The reply should hold every line of the data below, unchanged, and none of the pictures.

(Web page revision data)
※ ※ ※
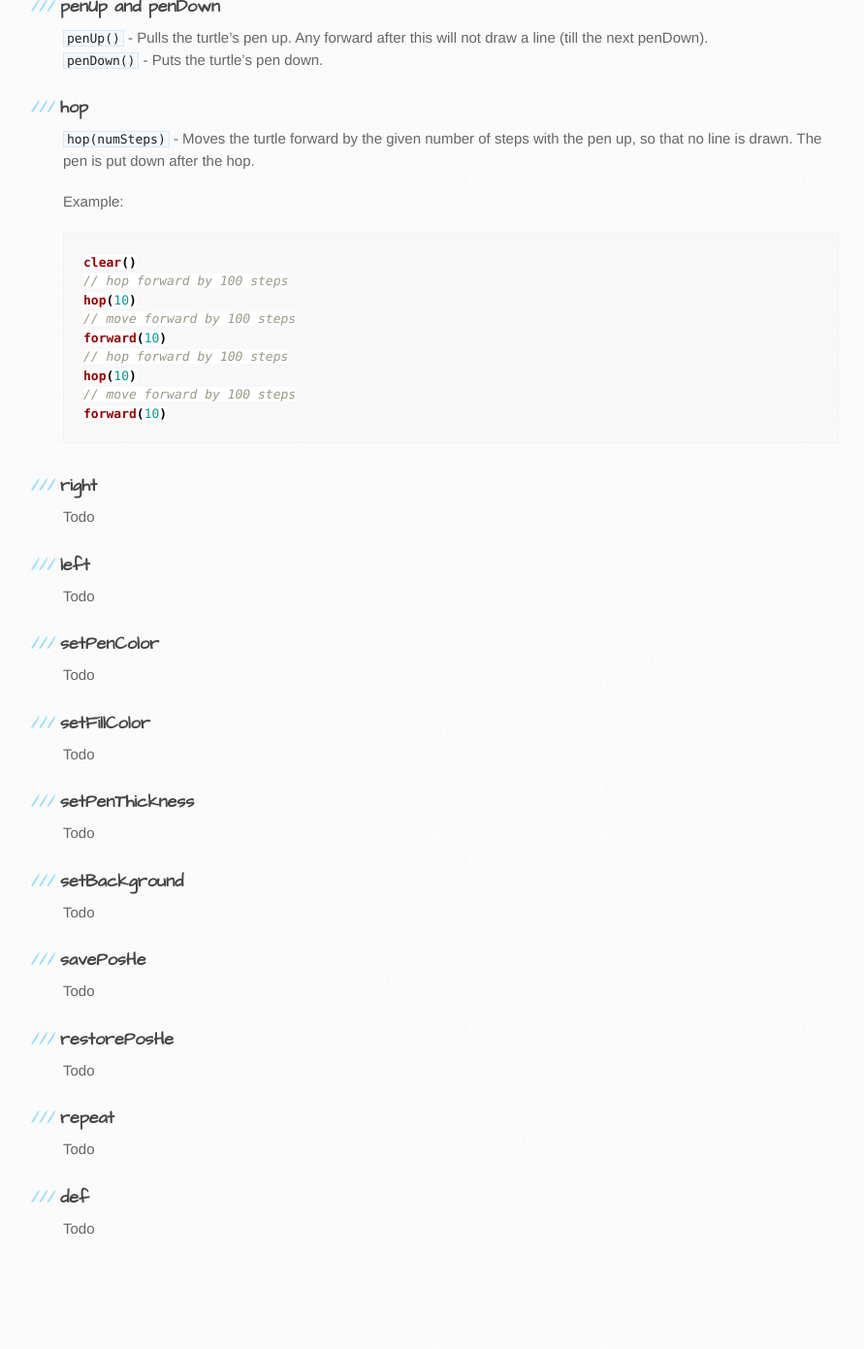
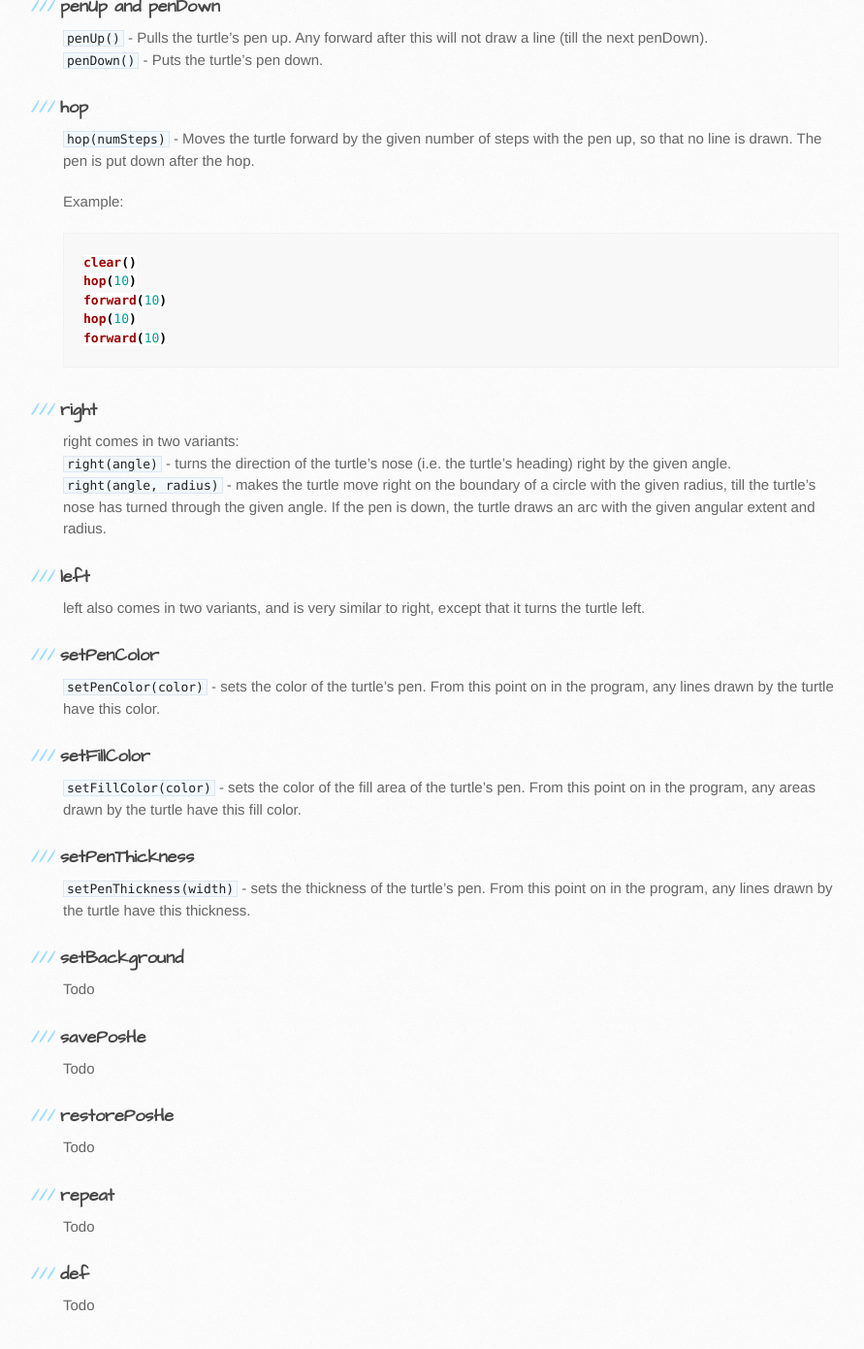
Before and after one commit to kojodoc/kojodoc.github.io, a Jekyll site: the page built from reference/turtle.md, in a window 1280 px wide and 1400 px high, scrolled down 1540 px. Shown: the top 1391 px of the window at 97% size, without its empty margins (105-996 px from the left). Built offline with Jekyll 4.4.1, drawn with Linux system fonts in a browser that asks for light colours; our own code applies the rules of GitHub Pages for plain Markdown files; the repository's description, which GitHub fills in, is left out; before the commit the page ends 2861 px from its top, so only the background shows below that.

Commit message:
Add content.

````diff
--- a/reference/turtle.md
+++ b/reference/turtle.md
@@ -64,30 +64,31 @@ forward(200
 Example:
 ```scala
 clear()
-// hop forward by 100 steps
 hop(10)
-// move forward by 100 steps
 forward(10)
-// hop forward by 100 steps
 hop(10)
-// move forward by 100 steps
 forward(10)
 ```
 
 ### right
-Todo
+right comes in two variants:
+`right(angle)` - turns the direction of the turtle's nose (i.e. the turtle's heading) right by the given angle.
+`right(angle, radius)` - makes the turtle move right on the boundary of a circle with the given radius, till the turtle's nose
+has turned through the given angle. If the pen is down, the turtle draws an arc with the given angular extent and radius.
 
 ### left
-Todo
+left also comes in two variants, and is very similar to right, except that it turns the turtle left.
 
 ### setPenColor
-Todo
+`setPenColor(color)` - sets the color of the turtle's pen. From this point on in the program, any lines drawn by the turtle have this color.
 
 ### setFillColor
-Todo
+`setFillColor(color)` - sets the color of the fill area of the turtle's pen. From this point on in the program, any areas drawn by the turtle have this fill color.
+
 
 ### setPenThickness
-Todo
+`setPenThickness(width)` - sets the thickness of the turtle's pen. From this point on in the program, any lines drawn by the turtle have this thickness.
+
 
 ### setBackground
 Todo
````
※ ※ ※
### Response to the exercise
Before and after one commit to kojodoc/kojodoc.github.io, a Jekyll site: the page built from reference/turtle.md, in a window 1280 px wide and 1400 px high, scrolled down 1540 px. Shown: the top 1391 px of the window at 97% size, without its empty margins (105-996 px from the left). Built offline with Jekyll 4.4.1, drawn with Linux system fonts in a browser that asks for light colours; our own code applies the rules of GitHub Pages for plain Markdown files; the repository's description, which GitHub fills in, is left out; before the commit the page ends 2861 px from its top, so only the background shows below that.

Commit message:
Add content.

````diff
--- a/reference/turtle.md
+++ b/reference/turtle.md
@@ -64,30 +64,31 @@ forward(200
 Example:
 ```scala
 clear()
-// hop forward by 100 steps
 hop(10)
-// move forward by 100 steps
 forward(10)
-// hop forward by 100 steps
 hop(10)
-// move forward by 100 steps
 forward(10)
 ```
 
 ### right
-Todo
+right comes in two variants:
+`right(angle)` - turns the direction of the turtle's nose (i.e. the turtle's heading) right by the given angle.
+`right(angle, radius)` - makes the turtle move right on the boundary of a circle with the given radius, till the turtle's nose
+has turned through the given angle. If the pen is down, the turtle draws an arc with the given angular extent and radius.
 
 ### left
-Todo
+left also comes in two variants, and is very similar to right, except that it turns the turtle left.
 
 ### setPenColor
-Todo
+`setPenColor(color)` - sets the color of the turtle's pen. From this point on in the program, any lines drawn by the turtle have this color.
 
 ### setFillColor
-Todo
+`setFillColor(color)` - sets the color of the fill area of the turtle's pen. From this point on in the program, any areas drawn by the turtle have this fill color.
+
 
 ### setPenThickness
-Todo
+`setPenThickness(width)` - sets the thickness of the turtle's pen. From this point on in the program, any lines drawn by the turtle have this thickness.
+
 
 ### setBackground
 Todo
````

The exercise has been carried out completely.